**Activity:**
For each record that follows, restate the text exactly and drop the pictures.

--- Data for analysis Enclosed Below ---

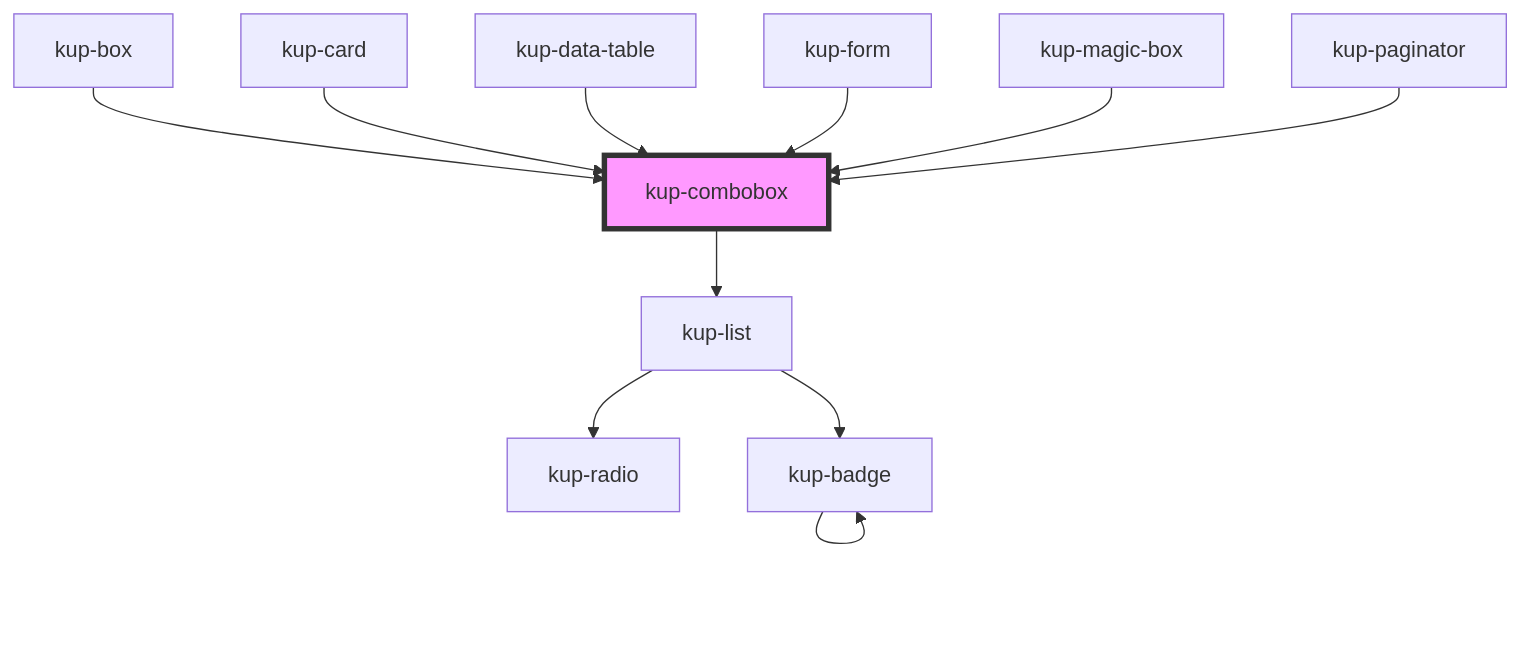
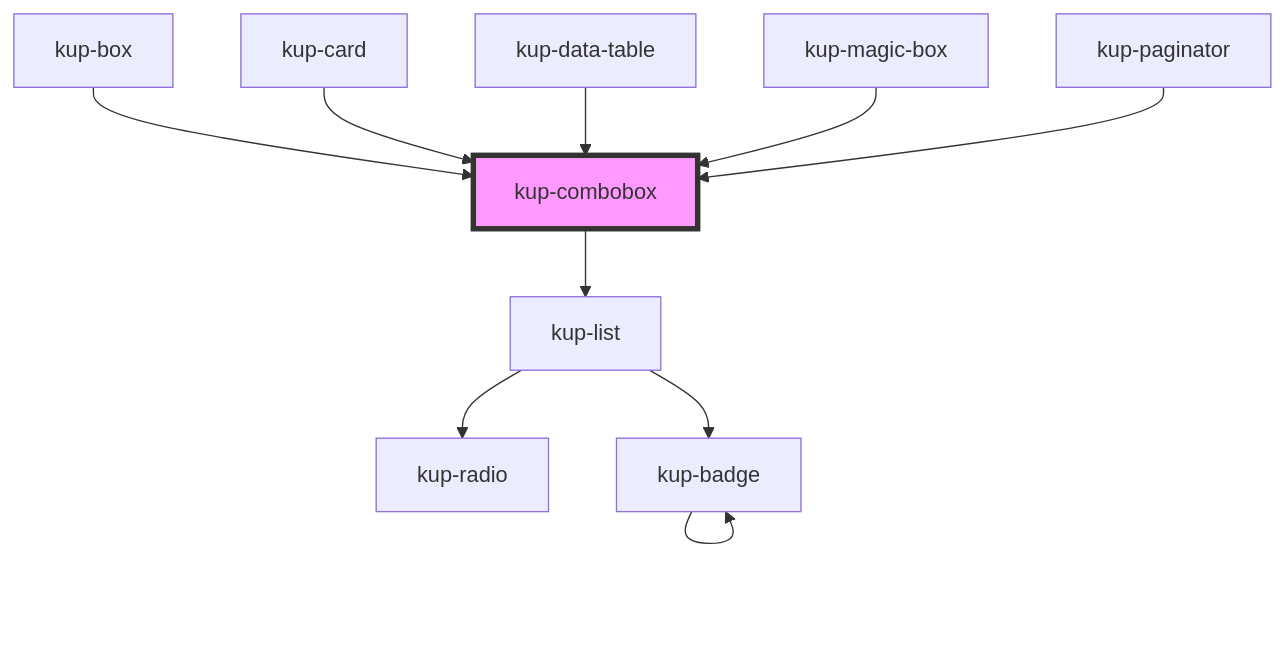
The diagram in packages/ketchup/src/components/kup-combobox/readme.md (smeup/ketchup), drawn with Mermaid before and after one commit. The commit also changed other lines of this file and 40 other files, not shown here.

Commit message:
kup-crud, kup-form, kup-modal, kup-search: removed from library.

````diff
--- a/packages/ketchup/src/components/kup-combobox/readme.md
+++ b/packages/ketchup/src/components/kup-combobox/readme.md
@@ -112,14 +111,13 @@
 ```mermaid
 graph TD;
   kup-combobox --> kup-list
   kup-list --> kup-radio
   kup-list --> kup-badge
   kup-badge --> kup-badge
   kup-box --> kup-combobox
   kup-card --> kup-combobox
   kup-data-table --> kup-combobox
-  kup-form --> kup-combobox
   kup-magic-box --> kup-combobox
   kup-paginator --> kup-combobox
   style kup-combobox fill:#f9f,stroke:#333,stroke-width:4px
 ```
````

--- End of Enclosed Data for analysis ---

**Output of the task:**
The diagram in packages/ketchup/src/components/kup-combobox/readme.md (smeup/ketchup), drawn with Mermaid before and after one commit. The commit also changed other lines of this file and 40 other files, not shown here.

Commit message:
kup-crud, kup-form, kup-modal, kup-search: removed from library.

````diff
--- a/packages/ketchup/src/components/kup-combobox/readme.md
+++ b/packages/ketchup/src/components/kup-combobox/readme.md
@@ -112,14 +111,13 @@
 ```mermaid
 graph TD;
   kup-combobox --> kup-list
   kup-list --> kup-radio
   kup-list --> kup-badge
   kup-badge --> kup-badge
   kup-box --> kup-combobox
   kup-card --> kup-combobox
   kup-data-table --> kup-combobox
-  kup-form --> kup-combobox
   kup-magic-box --> kup-combobox
   kup-paginator --> kup-combobox
   style kup-combobox fill:#f9f,stroke:#333,stroke-width:4px
 ```
````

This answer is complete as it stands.